▸ Description of the task: Within the records below, find each line that holds the string "mental", then copy it.

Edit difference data

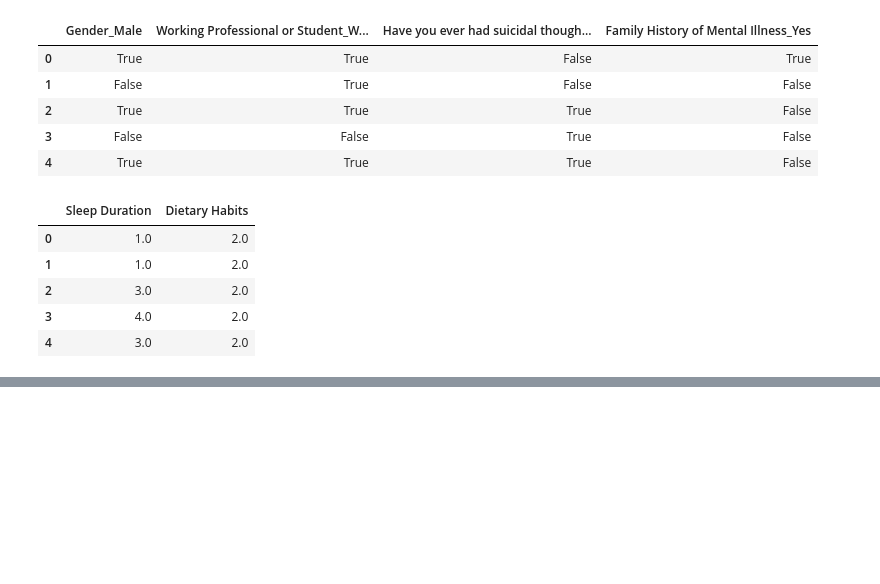
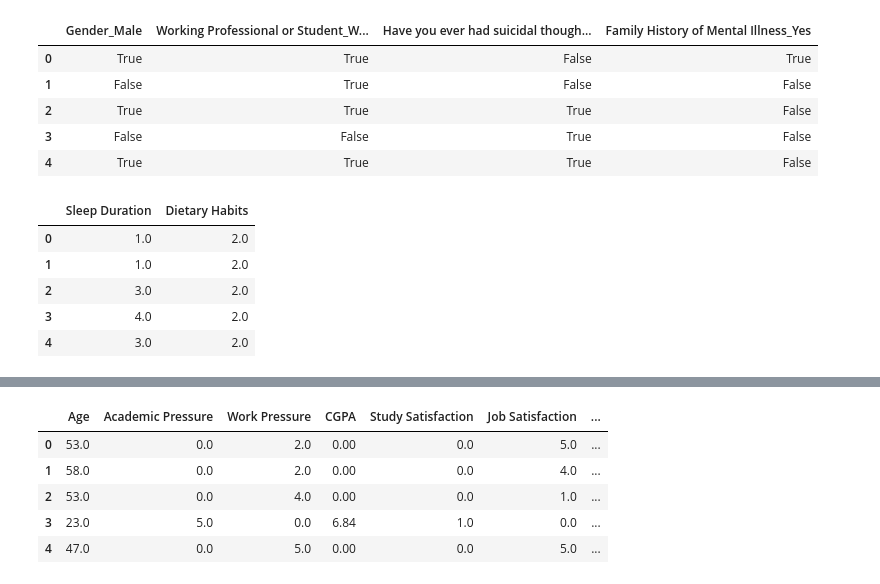
Before and after one commit to ricrichardthomas1/kaggle_mental, a Jupyter notebook: mental.ipynb, the cells around one changed output, grey strips where cells are left out. Saved outputs shown, nothing was run; the diff lists cells and outputs as text; code cells hidden in the pictures; blank space fills up the shorter version.

```diff
--- a/mental.ipynb
+++ b/mental.ipynb
@@ -774,0 +817,10 @@ val_ordinal.head()
+# %%
+df_val_transformed = pd.concat([df_val[[x for x in df_val.columns if df_val[x].dtype != 'object']],val_dummies,val_ordinal,val_city_target_enc,val_profession_target_enc,val_degree_target_enc], axis = 1)
+df_val_transformed.head()
+# %% [output]
+|  | Age | Academic Pressure | Work Pressure | CGPA | Study Satisfaction | Job Satisfaction | ... |
+| 0 | 53.0 | 0.0 | 2.0 | 0.00 | 0.0 | 5.0 | ... |
+| 1 | 58.0 | 0.0 | 2.0 | 0.00 | 0.0 | 4.0 | ... |
+| 2 | 53.0 | 0.0 | 4.0 | 0.00 | 0.0 | 1.0 | ... |
+| 3 | 23.0 | 5.0 | 0.0 | 6.84 | 1.0 | 0.0 | ... |
+| 4 | 47.0 | 0.0 | 5.0 | 0.00 | 0.0 | 5.0 | ... |
```
Also changed, not shown: parts of 19 cells of this notebook, 1 other file.
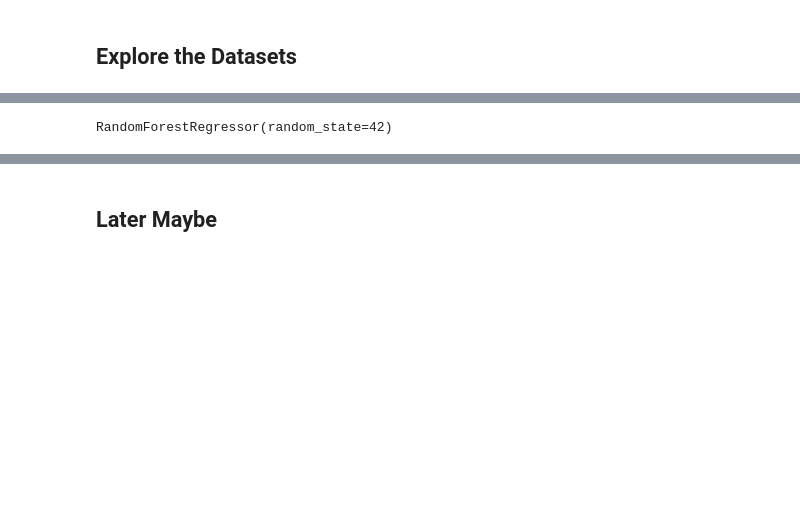
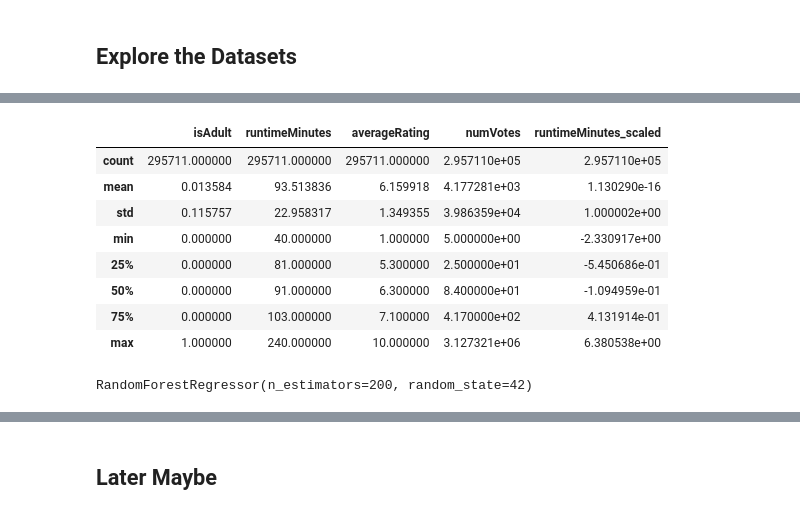
Before and after one commit to IslombekMir/Machine-Learning-Coursework, a Jupyter notebook: notebooks/main.ipynb, the cells around one changed output, grey strips where cells are left out. Cells and saved outputs as stored; diff of their text form; code cells hidden in the pictures; blank space fills up the shorter version.

```diff
--- a/notebooks/main.ipynb
+++ b/notebooks/main.ipynb
@@ -74,3 +190,15 @@ plt.show()
+# %%
+movies.describe()
+# %% [output]
+|  | isAdult | runtimeMinutes | averageRating | numVotes | runtimeMinutes_scaled |
+| count | 295711.000000 | 295711.000000 | 295711.000000 | 2.957110e+05 | 2.957110e+05 |
+| mean | 0.013584 | 93.513836 | 6.159918 | 4.177281e+03 | 1.130290e-16 |
+| std | 0.115757 | 22.958317 | 1.349355 | 3.986359e+04 | 1.000002e+00 |
+| min | 0.000000 | 40.000000 | 1.000000 | 5.000000e+00 | -2.330917e+00 |
+| 25% | 0.000000 | 81.000000 | 5.300000 | 2.500000e+01 | -5.450686e-01 |
+| 50% | 0.000000 | 91.000000 | 6.300000 | 8.400000e+01 | -1.094959e-01 |
+| 75% | 0.000000 | 103.000000 | 7.100000 | 4.170000e+02 | 4.131914e-01 |
+| max | 1.000000 | 240.000000 | 10.000000 | 3.127321e+06 | 6.380538e+00 |
 # %%
 from sklearn.preprocessing import StandardScaler
 
@@ -94,10 +222,10 @@ X_train, X_test, y_train, y_test = train_test_split(X, y, test_size=0.2, random_
 # %%
 from sklearn.ensemble import RandomForestRegressor
 
-model = RandomForestRegressor(n_estimators=100, random_state=42)
+model = RandomForestRegressor(n_estimators=200, random_state=42)
 model.fit(X_train, y_train)
 # %% [output]
-RandomForestRegressor(random_state=42)
+RandomForestRegressor(n_estimators=200, random_state=42)
 # %%
 from sklearn.metrics import mean_squared_error
 
```
Also changed, not shown: parts of 38 cells of this notebook.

▸ Solution to the exercise:
Before and after one commit to ricrichardthomas1/kaggle_mental, a Jupyter notebook: mental.ipynb, the cells around one changed output, grey strips where cells are left out. Saved outputs shown, nothing was run; the diff lists cells and outputs as text; code cells hidden in the pictures; blank space fills up the shorter version.
--- a/mental.ipynb
+++ b/mental.ipynb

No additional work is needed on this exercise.